>>>>

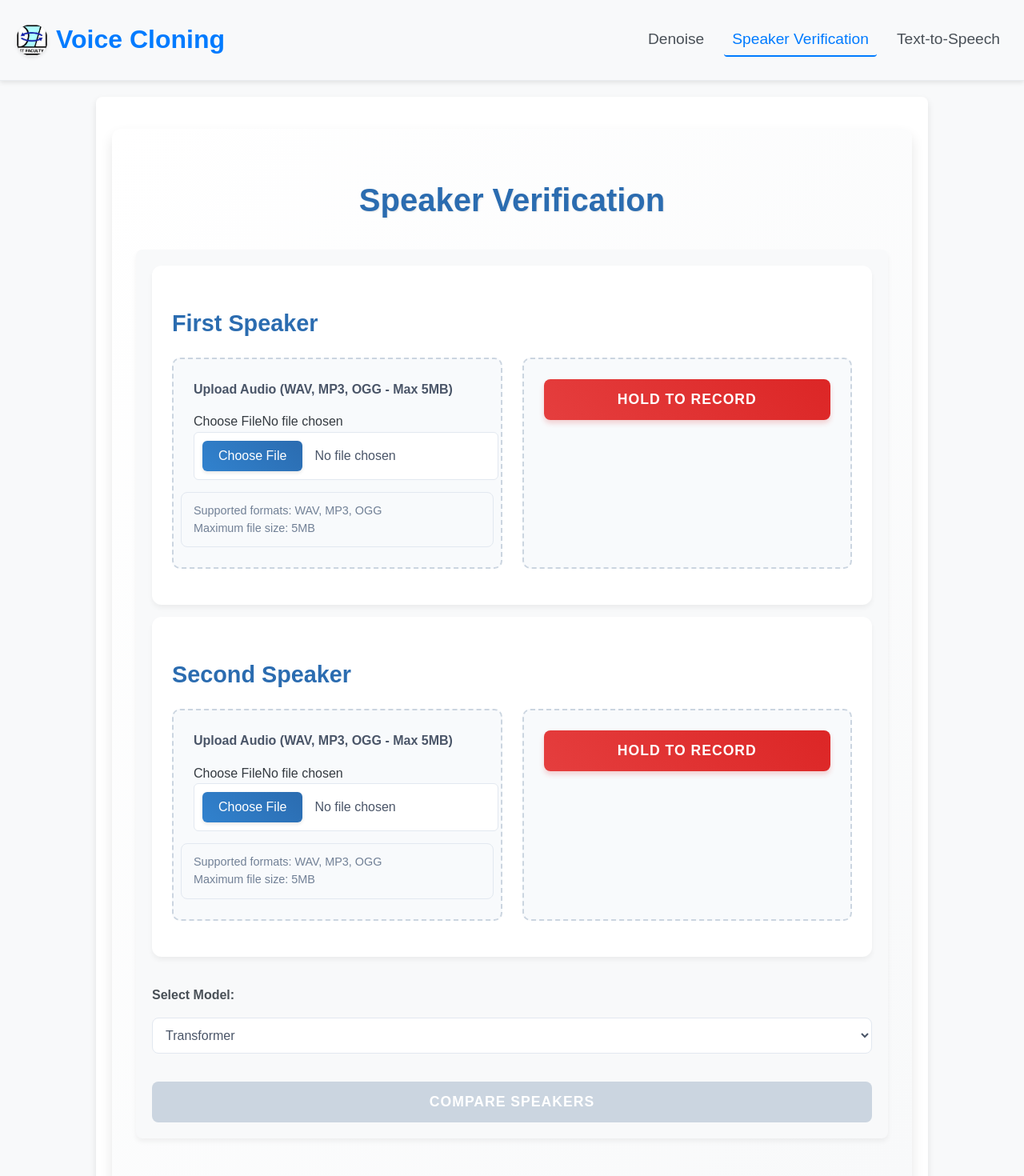
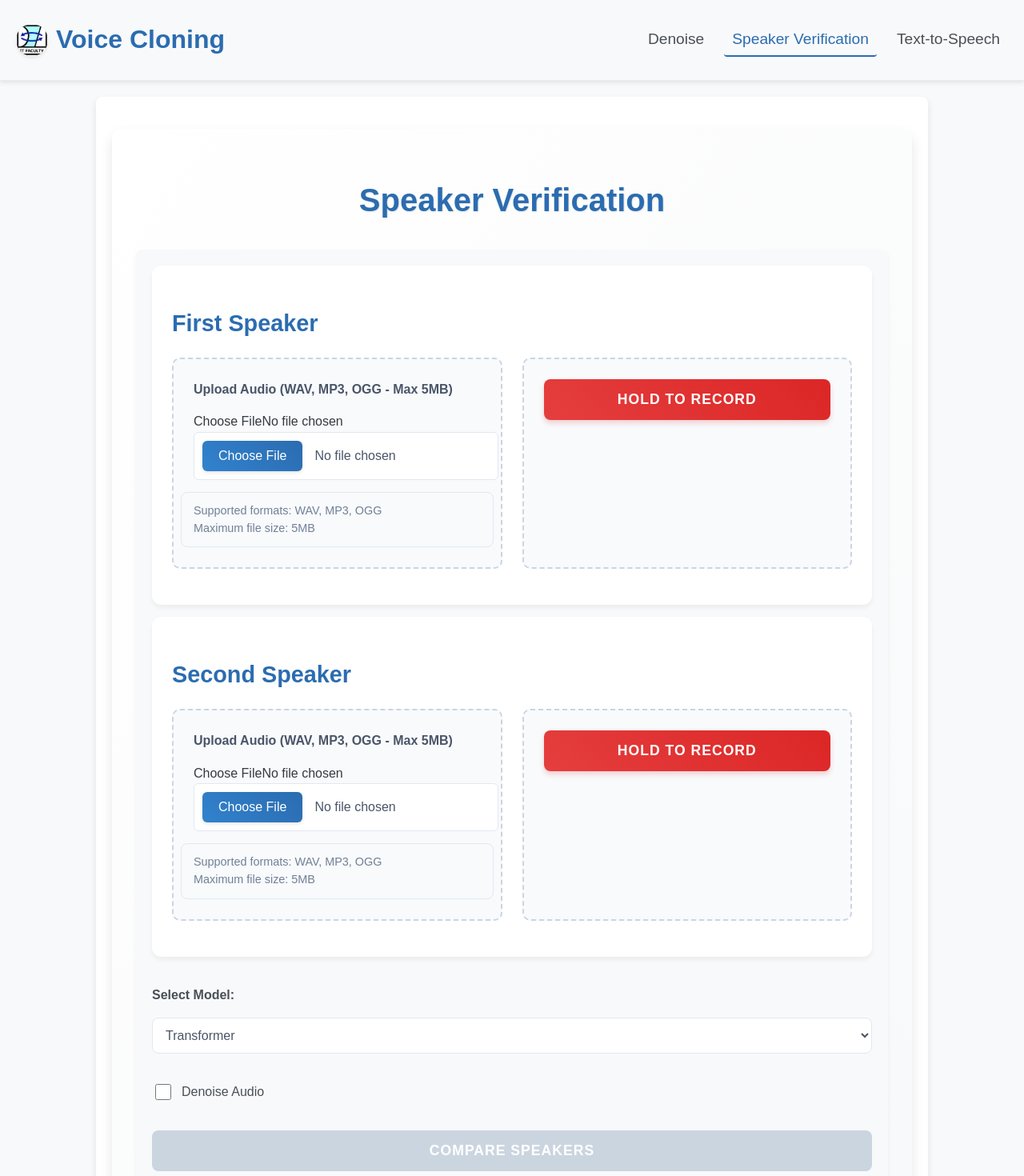
Before and after one commit to tranductri2003/PBL06_multi-speaker-voice-cloning-frontend, a React (Vite) app: page /speaker-verification in a window 1280 px wide. Shown: the top 1470 px of the page at 80% size. Built offline with nearby package versions, Linux system fonts and the light colour scheme.

Commit message:
Add denoise option for speaker verification

```diff
--- a/src/components/layout/Header.css
+++ b/src/components/layout/Header.css
@@ -31,7 +31,7 @@
 .logo h1 {
     font-size: 2rem;
     font-weight: bold;
-    color: #007bff;
+    color: #2b6cb0;
     margin: 0;
 }
 
@@ -56,12 +56,12 @@
 
 .nav a:hover {
     background-color: #e9ecef;
-    color: #007bff;
+    color: #2b6cb0;
 }
 
 .nav a.active {
-    border-bottom: 2px solid #007bff;
-    color: #007bff;
+    border-bottom: 2px solid #2b6cb0;
+    color: #2b6cb0;
 }
 
 main {
--- a/src/components/pages/speaker-verification/SpeakerVerification.css
+++ b/src/components/pages/speaker-verification/SpeakerVerification.css
@@ -322,3 +322,26 @@
 .progress-bar-container:hover .progress-bar {
     filter: brightness(1.1);
 }
+
+.checkbox-section {
+    margin-top: 20px;
+    display: flex;
+    align-items: center;
+    gap: 10px;
+    font-size: 1rem;
+    color: #495057;
+}
+
+.checkbox-section input[type="checkbox"] {
+    width: 20px;
+    height: 20px;
+    accent-color: #2b6cb0;
+    cursor: pointer;
+}
+
+.checkbox-section label {
+    display: flex;
+    align-items: center;
+    gap: 10px;
+    font-weight: 500;
+}
--- a/src/components/pages/speaker-verification/SpeakerVerification.jsx
+++ b/src/components/pages/speaker-verification/SpeakerVerification.jsx
@@ -1,4 +1,4 @@
-import React from "react";
+import React, { useState } from "react";
 import useSpeakerVerification from "../../../hooks/useSpeakerVerification";
 import { models } from "../../../api/speakerVerification";
 import "./SpeakerVerification.css";
@@ -25,6 +25,17 @@ const SpeakerVerification = () => {
         stopRecordingSecond,
         requestMicrophonePermission
     } = useSpeakerVerification();
+
+    const [denoise, setDenoise] = useState(false);
+
+    const handleDenoiseChange = (e) => {
+        setDenoise(e.target.checked);
+    };
+
+    const handleFormSubmit = (e) => {
+        e.preventDefault();
+        handleSubmit(e, denoise);
+    };
 
     const handleFirstRecordMouseDown = async () => {
         try {
@@ -53,7 +64,7 @@ const SpeakerVerification = () => {
     return (
         <div className="speaker-verification">
             <h1>Speaker Verification</h1>
-            <form onSubmit={handleSubmit} className="upload-form">
+            <form onSubmit={handleFormSubmit} className="upload-form">
                 <div className="speaker-section">
                     <h2>First Speaker</h2>
                     <div className="input-methods">
@@ -166,6 +177,17 @@ const SpeakerVerification = () => {
                     </select>
                 </div>
 
+                <div className="checkbox-section">
+                    <label>
+                        <input
+                            type="checkbox"
+                            checked={denoise}
+                            onChange={handleDenoiseChange}
+                        />
+                        Denoise Audio
+                    </label>
+                </div>
+
                 <button
                     type="submit"
                     disabled={isLoading || (!firstAudio && !firstRecordedAudio) || (!secondAudio && !secondRecordedAudio)}
--- a/src/hooks/useSpeakerVerification.js
+++ b/src/hooks/useSpeakerVerification.js
@@ -62,7 +62,7 @@ const useSpeakerVerification = () => {
         setModelType(e.target.value);
     };
 
-    const handleSubmit = async (e) => {
+    const handleSubmit = async (e, denoise) => {
         e.preventDefault();
         const audioToProcessFirst = firstRecordedAudio || firstAudio;
         const audioToProcessSecond = secondRecordedAudio || secondAudio;
@@ -75,6 +75,7 @@ const useSpeakerVerification = () => {
         const formData = new FormData();
         formData.append("first_audio", audioToProcessFirst);
         formData.append("second_audio", audioToProcessSecond);
+        formData.append("denoise", denoise);
 
         try {
             setIsLoading(true);
```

<<<<

Write the material above out again exactly as it reads, but don't carry over the pictures.

Before and after one commit to tranductri2003/PBL06_multi-speaker-voice-cloning-frontend, a React (Vite) app: page /speaker-verification in a window 1280 px wide. Shown: the top 1470 px of the page at 80% size. Built offline with nearby package versions, Linux system fonts and the light colour scheme.

Commit message:
Add denoise option for speaker verification

```diff
--- a/src/components/layout/Header.css
+++ b/src/components/layout/Header.css
@@ -31,7 +31,7 @@
 .logo h1 {
     font-size: 2rem;
     font-weight: bold;
-    color: #007bff;
+    color: #2b6cb0;
     margin: 0;
 }
 
@@ -56,12 +56,12 @@
 
 .nav a:hover {
     background-color: #e9ecef;
-    color: #007bff;
+    color: #2b6cb0;
 }
 
 .nav a.active {
-    border-bottom: 2px solid #007bff;
-    color: #007bff;
+    border-bottom: 2px solid #2b6cb0;
+    color: #2b6cb0;
 }
 
 main {
--- a/src/components/pages/speaker-verification/SpeakerVerification.css
+++ b/src/components/pages/speaker-verification/SpeakerVerification.css
@@ -322,3 +322,26 @@
 .progress-bar-container:hover .progress-bar {
     filter: brightness(1.1);
 }
+
+.checkbox-section {
+    margin-top: 20px;
+    display: flex;
+    align-items: center;
+    gap: 10px;
+    font-size: 1rem;
+    color: #495057;
+}
+
+.checkbox-section input[type="checkbox"] {
+    width: 20px;
+    height: 20px;
+    accent-color: #2b6cb0;
+    cursor: pointer;
+}
+
+.checkbox-section label {
+    display: flex;
+    align-items: center;
+    gap: 10px;
+    font-weight: 500;
+}
--- a/src/components/pages/speaker-verification/SpeakerVerification.jsx
+++ b/src/components/pages/speaker-verification/SpeakerVerification.jsx
@@ -1,4 +1,4 @@
-import React from "react";
+import React, { useState } from "react";
 import useSpeakerVerification from "../../../hooks/useSpeakerVerification";
 import { models } from "../../../api/speakerVerification";
 import "./SpeakerVerification.css";
@@ -25,6 +25,17 @@ const SpeakerVerification = () => {
         stopRecordingSecond,
         requestMicrophonePermission
     } = useSpeakerVerification();
+
+    const [denoise, setDenoise] = useState(false);
+
+    const handleDenoiseChange = (e) => {
+        setDenoise(e.target.checked);
+    };
+
+    const handleFormSubmit = (e) => {
+        e.preventDefault();
+        handleSubmit(e, denoise);
+    };
 
     const handleFirstRecordMouseDown = async () => {
         try {
@@ -53,7 +64,7 @@ const SpeakerVerification = () => {
     return (
         <div className="speaker-verification">
             <h1>Speaker Verification</h1>
-            <form onSubmit={handleSubmit} className="upload-form">
+            <form onSubmit={handleFormSubmit} className="upload-form">
                 <div className="speaker-section">
                     <h2>First Speaker</h2>
                     <div className="input-methods">
@@ -166,6 +177,17 @@ const SpeakerVerification = () => {
                     </select>
                 </div>
 
+                <div className="checkbox-section">
+                    <label>
+                        <input
+                            type="checkbox"
+                            checked={denoise}
+                            onChange={handleDenoiseChange}
+                        />
+                        Denoise Audio
+                    </label>
+                </div>
+
                 <button
                     type="submit"
                     disabled={isLoading || (!firstAudio && !firstRecordedAudio) || (!secondAudio && !secondRecordedAudio)}
--- a/src/hooks/useSpeakerVerification.js
+++ b/src/hooks/useSpeakerVerification.js
@@ -62,7 +62,7 @@ const useSpeakerVerification = () => {
         setModelType(e.target.value);
     };
 
-    const handleSubmit = async (e) => {
+    const handleSubmit = async (e, denoise) => {
         e.preventDefault();
         const audioToProcessFirst = firstRecordedAudio || firstAudio;
         const audioToProcessSecond = secondRecordedAudio || secondAudio;
@@ -75,6 +75,7 @@ const useSpeakerVerification = () => {
         const formData = new FormData();
         formData.append("first_audio", audioToProcessFirst);
         formData.append("second_audio", audioToProcessSecond);
+        formData.append("denoise", denoise);
 
         try {
             setIsLoading(true);
```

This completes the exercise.